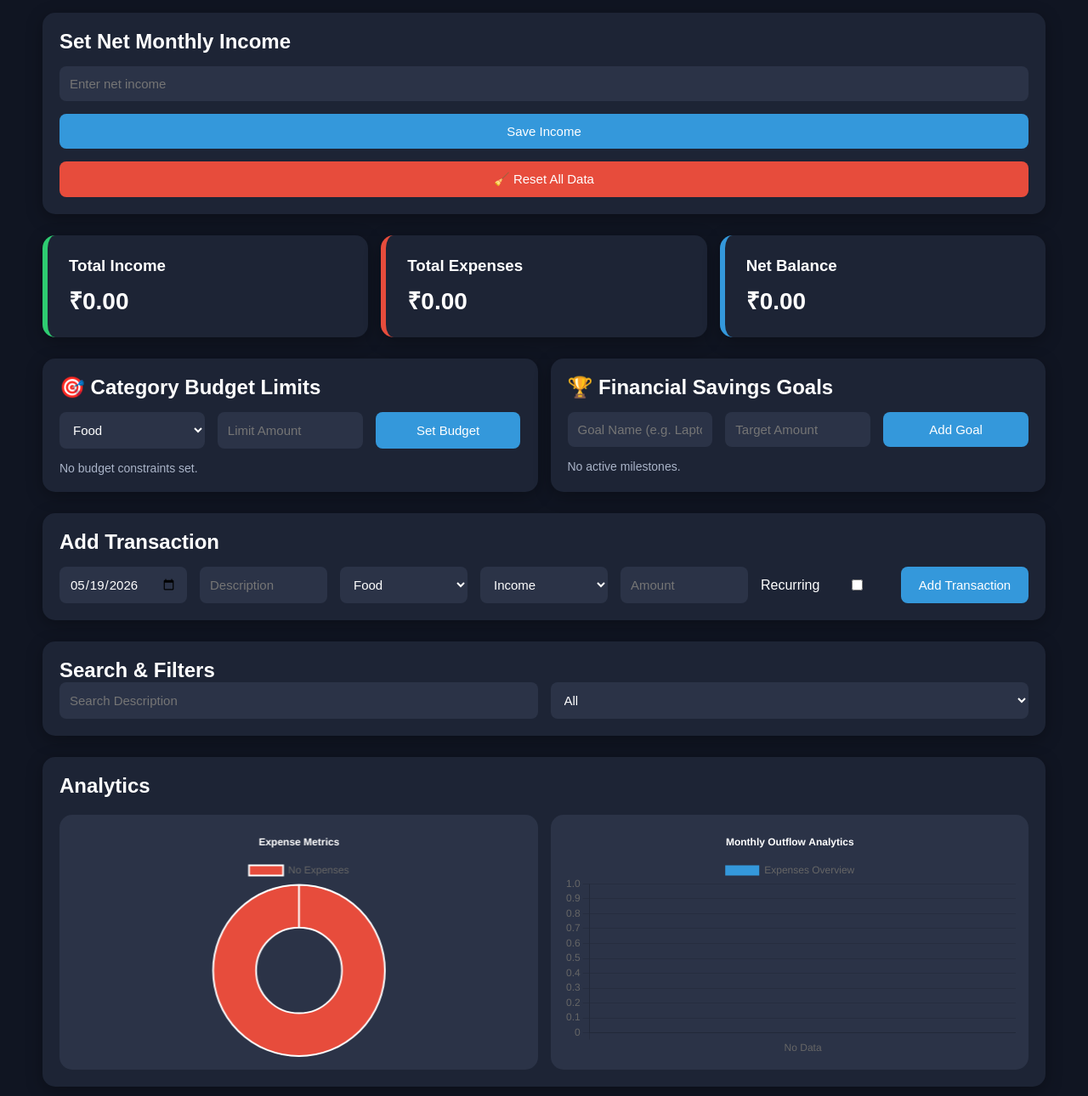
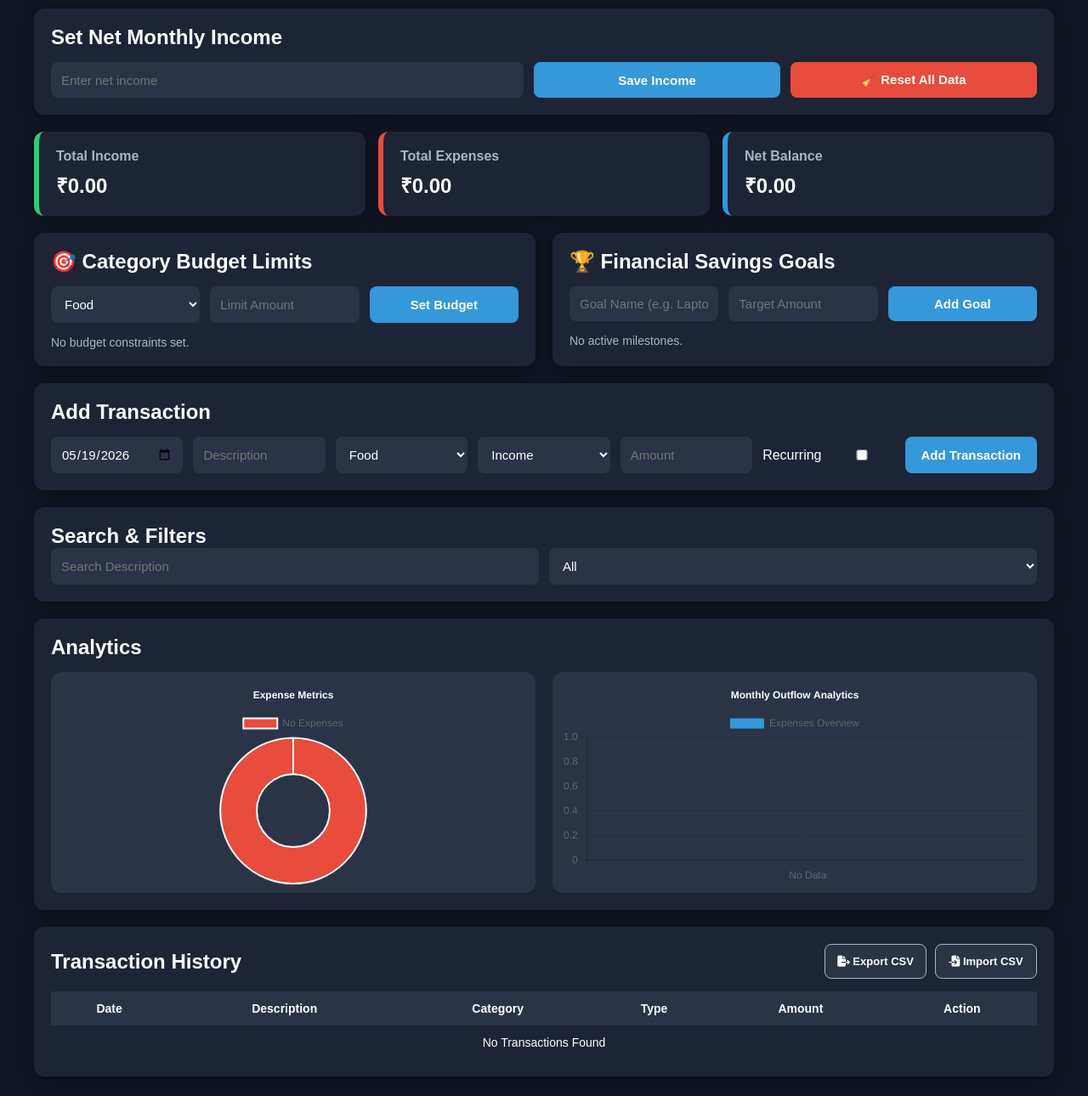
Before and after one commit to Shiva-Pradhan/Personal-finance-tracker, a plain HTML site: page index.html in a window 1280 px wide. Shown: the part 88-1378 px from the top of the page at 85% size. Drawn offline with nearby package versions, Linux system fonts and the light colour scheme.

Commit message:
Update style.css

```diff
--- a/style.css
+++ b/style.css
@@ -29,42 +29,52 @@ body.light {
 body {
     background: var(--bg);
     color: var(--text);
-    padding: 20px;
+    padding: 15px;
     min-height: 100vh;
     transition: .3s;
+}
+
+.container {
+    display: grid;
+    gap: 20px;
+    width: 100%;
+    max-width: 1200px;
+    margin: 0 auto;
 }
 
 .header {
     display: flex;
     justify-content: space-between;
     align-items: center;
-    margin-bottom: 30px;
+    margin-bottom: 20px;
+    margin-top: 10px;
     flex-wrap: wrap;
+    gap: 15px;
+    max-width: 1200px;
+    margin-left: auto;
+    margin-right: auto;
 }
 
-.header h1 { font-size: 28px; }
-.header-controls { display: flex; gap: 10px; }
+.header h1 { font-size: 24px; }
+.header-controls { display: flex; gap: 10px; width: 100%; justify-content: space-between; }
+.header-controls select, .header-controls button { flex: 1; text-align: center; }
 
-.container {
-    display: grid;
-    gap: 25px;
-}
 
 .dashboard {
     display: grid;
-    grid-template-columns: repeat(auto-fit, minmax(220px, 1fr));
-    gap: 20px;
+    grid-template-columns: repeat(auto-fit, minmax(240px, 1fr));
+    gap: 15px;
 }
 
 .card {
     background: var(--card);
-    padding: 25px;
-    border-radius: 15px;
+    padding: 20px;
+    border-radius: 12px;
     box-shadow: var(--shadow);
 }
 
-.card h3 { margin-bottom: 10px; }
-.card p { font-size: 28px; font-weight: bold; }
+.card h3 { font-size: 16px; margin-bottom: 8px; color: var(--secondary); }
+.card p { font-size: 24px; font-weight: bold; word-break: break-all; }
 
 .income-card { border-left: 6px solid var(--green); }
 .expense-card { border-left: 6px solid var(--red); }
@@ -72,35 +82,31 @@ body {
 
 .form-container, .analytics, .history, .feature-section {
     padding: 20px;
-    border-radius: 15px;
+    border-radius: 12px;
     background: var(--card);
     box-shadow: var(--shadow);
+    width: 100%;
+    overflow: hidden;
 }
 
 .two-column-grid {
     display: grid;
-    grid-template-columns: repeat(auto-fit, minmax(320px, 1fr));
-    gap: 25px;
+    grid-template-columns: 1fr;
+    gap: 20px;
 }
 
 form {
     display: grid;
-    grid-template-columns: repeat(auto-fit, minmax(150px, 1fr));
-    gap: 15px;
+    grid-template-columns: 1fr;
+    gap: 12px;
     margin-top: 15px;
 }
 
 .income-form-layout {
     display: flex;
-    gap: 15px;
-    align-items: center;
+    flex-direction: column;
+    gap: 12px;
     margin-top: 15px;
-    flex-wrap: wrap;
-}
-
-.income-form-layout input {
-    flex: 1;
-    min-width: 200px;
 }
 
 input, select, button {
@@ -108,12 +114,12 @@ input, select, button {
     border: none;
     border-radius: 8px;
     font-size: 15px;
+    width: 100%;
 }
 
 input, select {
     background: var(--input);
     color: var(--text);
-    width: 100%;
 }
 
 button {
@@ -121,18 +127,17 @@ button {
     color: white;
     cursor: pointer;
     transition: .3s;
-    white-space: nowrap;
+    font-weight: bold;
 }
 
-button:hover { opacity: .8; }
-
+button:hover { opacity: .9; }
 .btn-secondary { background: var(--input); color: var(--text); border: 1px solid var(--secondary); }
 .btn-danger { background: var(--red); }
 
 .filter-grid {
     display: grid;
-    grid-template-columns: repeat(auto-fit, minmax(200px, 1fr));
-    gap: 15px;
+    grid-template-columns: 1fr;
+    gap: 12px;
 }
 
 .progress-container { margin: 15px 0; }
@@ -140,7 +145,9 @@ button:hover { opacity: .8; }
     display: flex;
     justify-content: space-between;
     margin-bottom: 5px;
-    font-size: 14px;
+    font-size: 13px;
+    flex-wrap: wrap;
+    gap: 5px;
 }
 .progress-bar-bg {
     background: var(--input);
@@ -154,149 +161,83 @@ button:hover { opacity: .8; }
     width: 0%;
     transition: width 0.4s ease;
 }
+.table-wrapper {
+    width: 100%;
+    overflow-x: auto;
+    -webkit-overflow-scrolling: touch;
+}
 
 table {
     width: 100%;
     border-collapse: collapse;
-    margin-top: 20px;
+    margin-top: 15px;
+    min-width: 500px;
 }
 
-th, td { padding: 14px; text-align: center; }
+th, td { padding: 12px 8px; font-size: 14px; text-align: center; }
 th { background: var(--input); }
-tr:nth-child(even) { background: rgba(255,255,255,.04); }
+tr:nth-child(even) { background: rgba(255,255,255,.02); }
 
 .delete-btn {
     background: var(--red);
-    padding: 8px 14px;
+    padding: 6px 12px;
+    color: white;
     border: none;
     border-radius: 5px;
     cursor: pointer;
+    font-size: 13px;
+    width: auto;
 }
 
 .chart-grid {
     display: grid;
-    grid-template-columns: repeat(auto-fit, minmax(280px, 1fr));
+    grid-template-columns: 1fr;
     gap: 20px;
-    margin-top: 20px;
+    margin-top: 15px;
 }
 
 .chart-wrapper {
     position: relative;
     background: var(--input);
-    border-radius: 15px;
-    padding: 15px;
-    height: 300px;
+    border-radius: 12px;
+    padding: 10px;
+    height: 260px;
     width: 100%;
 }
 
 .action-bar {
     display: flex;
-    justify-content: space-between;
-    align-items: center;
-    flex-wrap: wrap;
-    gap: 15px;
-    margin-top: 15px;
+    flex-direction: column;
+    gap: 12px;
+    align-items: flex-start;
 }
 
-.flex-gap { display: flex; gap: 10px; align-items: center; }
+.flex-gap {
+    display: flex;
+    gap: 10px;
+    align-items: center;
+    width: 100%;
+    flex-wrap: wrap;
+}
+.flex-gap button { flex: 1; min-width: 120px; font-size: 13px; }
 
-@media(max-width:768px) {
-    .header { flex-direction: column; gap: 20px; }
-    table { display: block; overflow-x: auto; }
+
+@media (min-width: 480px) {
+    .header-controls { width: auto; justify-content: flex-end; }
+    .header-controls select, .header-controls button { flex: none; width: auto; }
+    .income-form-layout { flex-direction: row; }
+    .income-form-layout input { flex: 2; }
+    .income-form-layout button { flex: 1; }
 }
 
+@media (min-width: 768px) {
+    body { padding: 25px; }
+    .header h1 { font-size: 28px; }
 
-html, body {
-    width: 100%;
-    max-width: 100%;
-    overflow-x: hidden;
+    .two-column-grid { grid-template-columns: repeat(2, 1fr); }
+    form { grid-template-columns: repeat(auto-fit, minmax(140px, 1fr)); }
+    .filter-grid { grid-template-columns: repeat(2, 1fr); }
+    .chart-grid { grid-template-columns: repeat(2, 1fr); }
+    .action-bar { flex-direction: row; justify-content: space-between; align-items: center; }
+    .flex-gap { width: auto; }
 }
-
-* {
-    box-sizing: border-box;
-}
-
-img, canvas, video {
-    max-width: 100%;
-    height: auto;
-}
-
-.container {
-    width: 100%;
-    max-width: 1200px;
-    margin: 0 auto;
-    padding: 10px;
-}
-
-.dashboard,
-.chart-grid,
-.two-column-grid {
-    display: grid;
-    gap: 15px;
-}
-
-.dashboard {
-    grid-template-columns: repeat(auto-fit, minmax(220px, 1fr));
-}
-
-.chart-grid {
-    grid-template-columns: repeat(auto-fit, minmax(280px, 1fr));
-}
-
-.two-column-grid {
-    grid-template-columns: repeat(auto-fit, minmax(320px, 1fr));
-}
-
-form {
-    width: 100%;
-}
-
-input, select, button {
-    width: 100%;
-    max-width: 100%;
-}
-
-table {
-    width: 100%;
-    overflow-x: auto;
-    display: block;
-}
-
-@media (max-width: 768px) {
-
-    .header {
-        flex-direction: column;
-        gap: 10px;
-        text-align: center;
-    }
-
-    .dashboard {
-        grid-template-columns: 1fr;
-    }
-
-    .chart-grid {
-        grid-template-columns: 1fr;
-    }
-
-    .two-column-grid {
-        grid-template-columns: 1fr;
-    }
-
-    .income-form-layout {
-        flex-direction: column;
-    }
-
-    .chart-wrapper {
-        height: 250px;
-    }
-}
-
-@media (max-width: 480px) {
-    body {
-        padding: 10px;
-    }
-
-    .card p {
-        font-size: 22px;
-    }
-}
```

_TASK_
In the records above, find every line with the word "input" and copy it.

_WRITTEN SOLUTION_
-.income-form-layout input {
 input, select, button {
@@ -108,12 +114,12 @@ input, select, button {
 input, select {
     background: var(--input);
 .btn-secondary { background: var(--input); color: var(--text); border: 1px solid var(--secondary); }
     background: var(--input);
 th { background: var(--input); }
     background: var(--input);
+    .income-form-layout input { flex: 2; }
-input, select, button {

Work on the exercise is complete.